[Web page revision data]
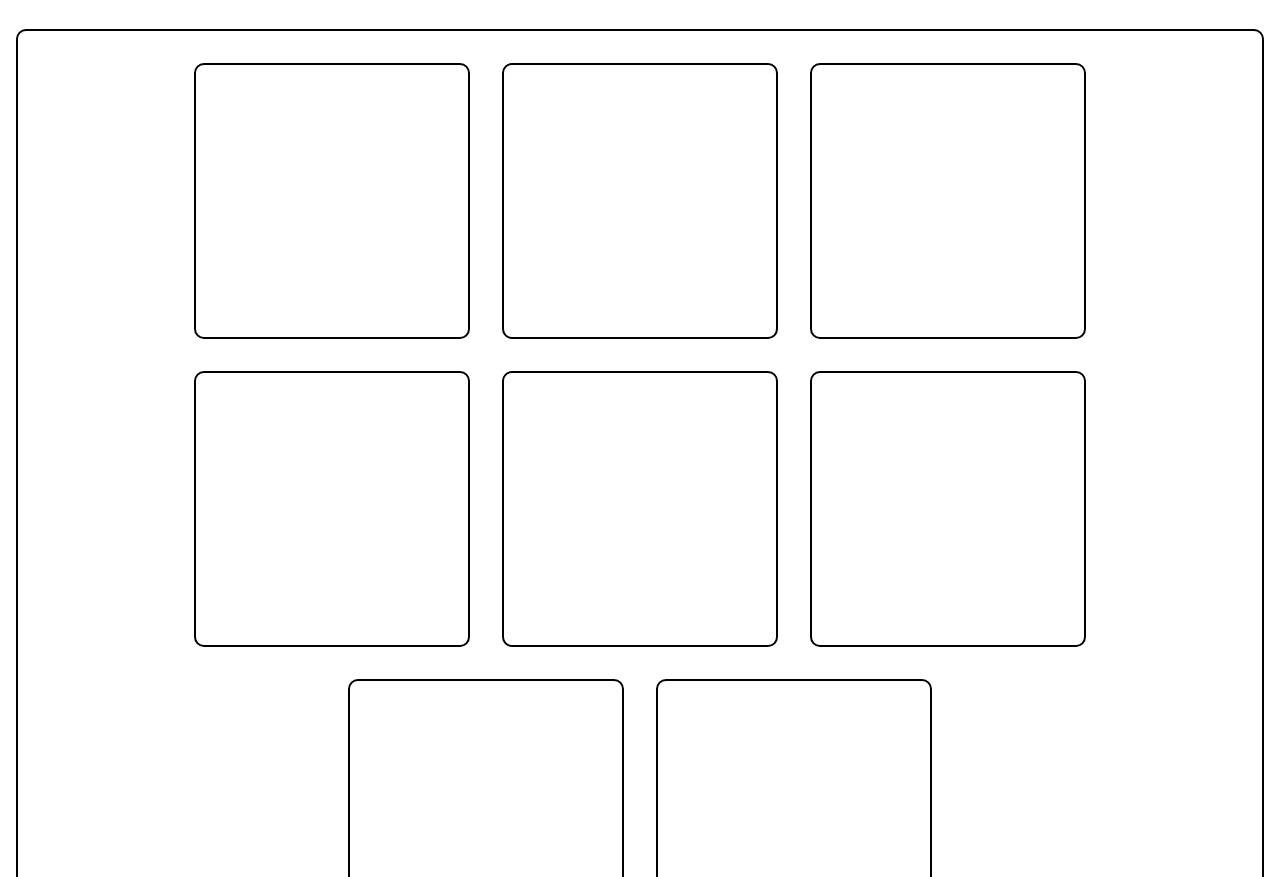
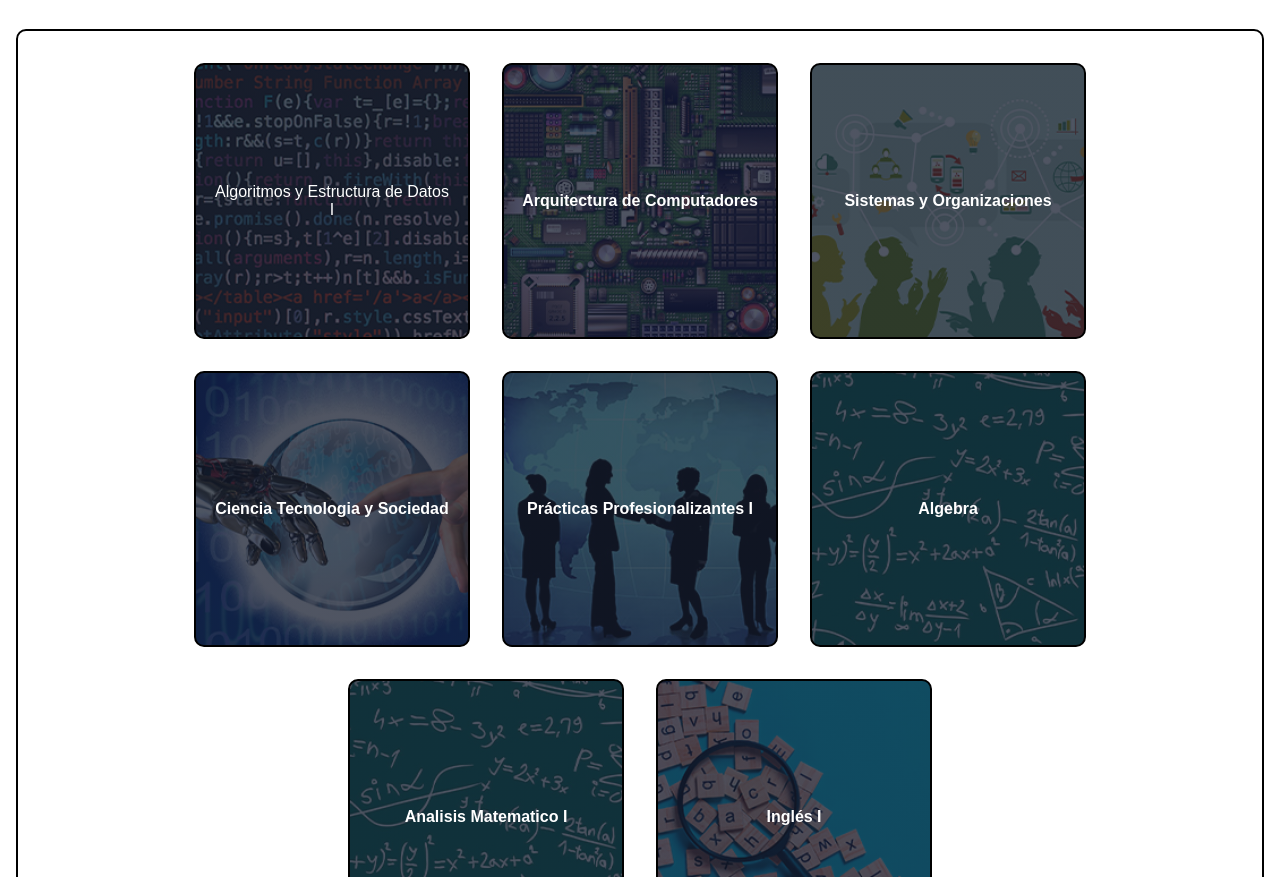
Before and after one commit to devmobi1812/parcial-pp3, a plain HTML site: page index.html in a window 1280 px wide. Shown: the part 635-1512 px from the top of the page. Drawn offline with Linux system fonts and the light colour scheme.

Commit message:
materias 1re año
Se le asignaron las clases correspondientes a las materias de 1re año tanto en el Index como el Perfiles.
Tambien se le añadio en el archivo CSS las imagenes y su estilo.

```diff
--- a/css/estilo.css
+++ b/css/estilo.css
@@ -136,3 +136,18 @@ header > nav, .redes{
     background-image: linear-gradient(rgba(21, 28, 46, 0.75), rgba(21, 28, 46, 0.75)), url("../img/materias/compartidas/matematicas.jpg");
     background-size: cover;
 }
+
+.arquitectura {
+    background-image: linear-gradient(rgba(21, 28, 46, 0.75), rgba(21, 28, 46, 0.75)), url("../img/materias/primero/arqui-pc.jpg");
+    background-size: cover;
+}
+
+.sis-organizaciones {
+    background-image: linear-gradient(rgba(21, 28, 46, 0.75), rgba(21, 28, 46, 0.75)), url("../img/materias/primero/syo.jpg");
+    background-size: cover;
+}
+
+.cs-tec-sociedad{
+    background-image: linear-gradient(rgba(21, 28, 46, 0.75), rgba(21, 28, 46, 0.75)), url("../img/materias/primero/ctys.jpg");
+    background-size: cover;
+}
--- a/index.html
+++ b/index.html
@@ -45,28 +45,28 @@
         <section id="anios">
             <h3>Primer Año</h3>
             <div class="anio">
-                <div>
+                <div id="" class="algoritmos"
                     <h4>Algoritmos y Estructura de Datos I</h4>
                 </div>
-                <div>
+                <div id="" class="arquitectura">
                     <h4>Arquitectura de Computadores</h4>
                 </div>
-                <div>
+                <div id="" class="sis-organizaciones">
                     <h4>Sistemas y Organizaciones</h4>
                 </div>
-                <div>
+                <div id="" class="cs-tec-sociedad">
                     <h4>Ciencia Tecnologia y Sociedad</h4>
                 </div>
-                <div>
+                <div id="" class="practicas-profesionalizantes">
                     <h4>Prácticas Profesionalizantes I</h4>
                 </div>
-                <div>
+                <div id="" class="matematicas">
                     <h4>Algebra</h4>
                 </div>
-                <div>
+                <div id="" class="matematicas">
                     <h4>Analisis Matematico I</h4>
                 </div>
-                <div>
+                <div id="" class="ingles">
                     <h4>Inglés I</h4>
                 </div>
             </div>
```
Also changed, not shown: perfiles.html (+3 -3 lines).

YOUR GOAL → Look through the entries and copy every line in which the string "estilo" appears.

RESPONSE AREA →
Tambien se le añadio en el archivo CSS las imagenes y su estilo.
--- a/css/estilo.css
+++ b/css/estilo.css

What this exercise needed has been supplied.